Last year, my boyfriend of three years enlisted in the Marine Corps. When he left for boot camp thousands of miles away, I was devastated. All I wanted was to spend lonely, quiet nights in my bed and cry myself to sleep until he returned. Everyone told me that our relationship wouldn’t make it.
There was no hope for me and my Marine. Only my mom was encouraging. She explained that we could be together forever if that was what we wanted. She said that dreams can come true, and if something is meant to be, it will be.
Being a teenager is definitely hard. It’s probably one of the best and worst times of your life. I never realized it before, but the one person who has always been there for me, through thick and thin, has been my mom. She’s one of the coolest people I know. Mothers and daughters would be privileged to have the relationship we do. If there is a party I wasn’t invited to, my mother will rent a chick-flick, order pizza, throw popcorn in the microwave and snuggle on the couch to ease my pain. She was a teenager too, and understands what I’m going through.
I feel like I can talk to her about anything. She gives great advice and not only is she there to listen, she isn’t afraid to offer her opinion. She’s very honest and truthful, and a lot of times, the truth is what I need to hear.
Too many of us want to be loved by everyone and will change our thoughts, lives and appearances just to please the one we are with. As we grow, we realize who’s real and who isn’t. We begin to see the good and the bad in others. I consider my mom a great person. She’s a wonderful wife, loving mother, hard worker and incredible individual. She’s easy to get along with, and wants as much out of life as it has to offer. My mom appreciates and respects everyone. She is extraordinary.
Last spring, not long after my boyfriend left, my mom surprised me with two plane tickets to New York City. I was ecstatic. I had dreamed of going there all my life. We would spend a week in the big city, just the two of us.

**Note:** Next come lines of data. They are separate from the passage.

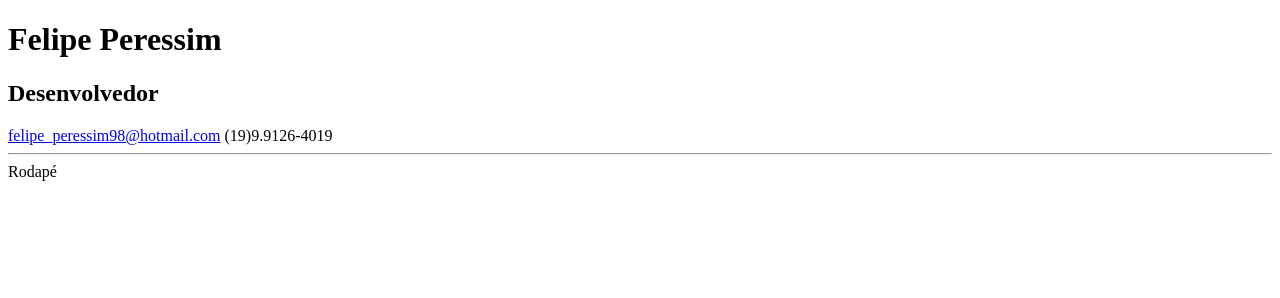
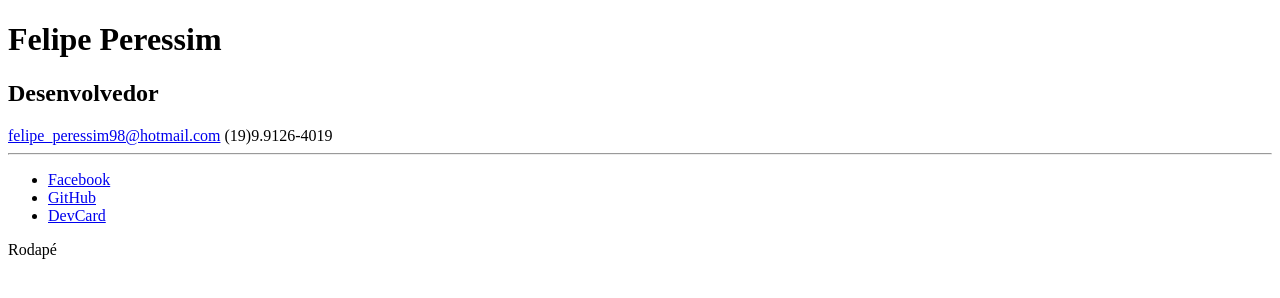
Before and after one commit to felipe001998/felipe001998.github.io, a plain HTML site: page index.html in a window 1280 px wide. Drawn offline with Linux system fonts and the light colour scheme.

Commit message:
auteracoes

```diff
--- a/index.html
+++ b/index.html
@@ -18,7 +18,13 @@
 
                 <hr>
             </header>
-            <section class="redes-sociais"></section>
+            <section class="redes-sociais">
+                <ul>
+                    <li><a href="https://www.facebook.com/felipe.peressim.1" target="_blank"><span class="ico-facebook">Facebook</span></a></li>
+                    <li><a href="https://github.com/felipe001998" target="_blank"><span class="ico-github">GitHub</span></a></li>
+                    <li><a href="http://devcard.com.br/card/felipe-peressim/" target="_blank"><span class="ico-devcard">DevCard</span></a></li>
+                </ul>
+            </section>
             <section class="projetos"></section>
             <section class="tecnologia"></section>
             <footer>
```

The city was incredible. We walked the streets late at night when they were lit up, saw a number of magnificent shows, visited museums and ate at many restaurants and cafés. We rode the subway to see Ground Zero and took a trip through Chinatown. My favorite experience, though, happened the night before we flew home.
We had just exited the Waldorf-Astoria for a midnight walk when we heard shouting. Curious, we rounded the corner and were blinded by massive lights and thunderous voices. As we approached the crowd, my mother pulled aside a man holding a cup of coffee.
“What’s going on? Where did all these people come from?” she asked.
“Well, ma’am, you and your friend are standing on a set for ‘Spiderman 2.’ We’re shooting a scene right up there,” the man answered, pointing to the top of the hotel.
We looked up. Could this be true? A scene from the Spiderman sequel was being filmed right before our eyes? Then the man asked, “Has either of you heard of Toby Maguire or Kirsten Dunst?”
My jaw dropped to the ground. Was he joking? My mother and I stood on that street for the next four hours, watching. I never got to meet Toby or Kirsten, but I watched them. I was surprised that there was not more security.
Even though we did not meet the stars, my mom and I did take a picture with Toby Maguire’s stunt double. He looked exactly like Toby! This was truly a brilliant ending to a spectacular adventure.
My mother and I had grown apart over the years, but this trip, along with others, have brought us back together. We had seven days of just us, which made me realize that my mom is not just my mom, but also my best friend. No one can ever take her spot. She is a remarkable woman I cannot live without. She created me and part of her will always be inside me. Words cannot say how proud I am of her and how lucky I feel. She has made me realize that a friendship between a mother and daughter is one that is guaranteed to last forever.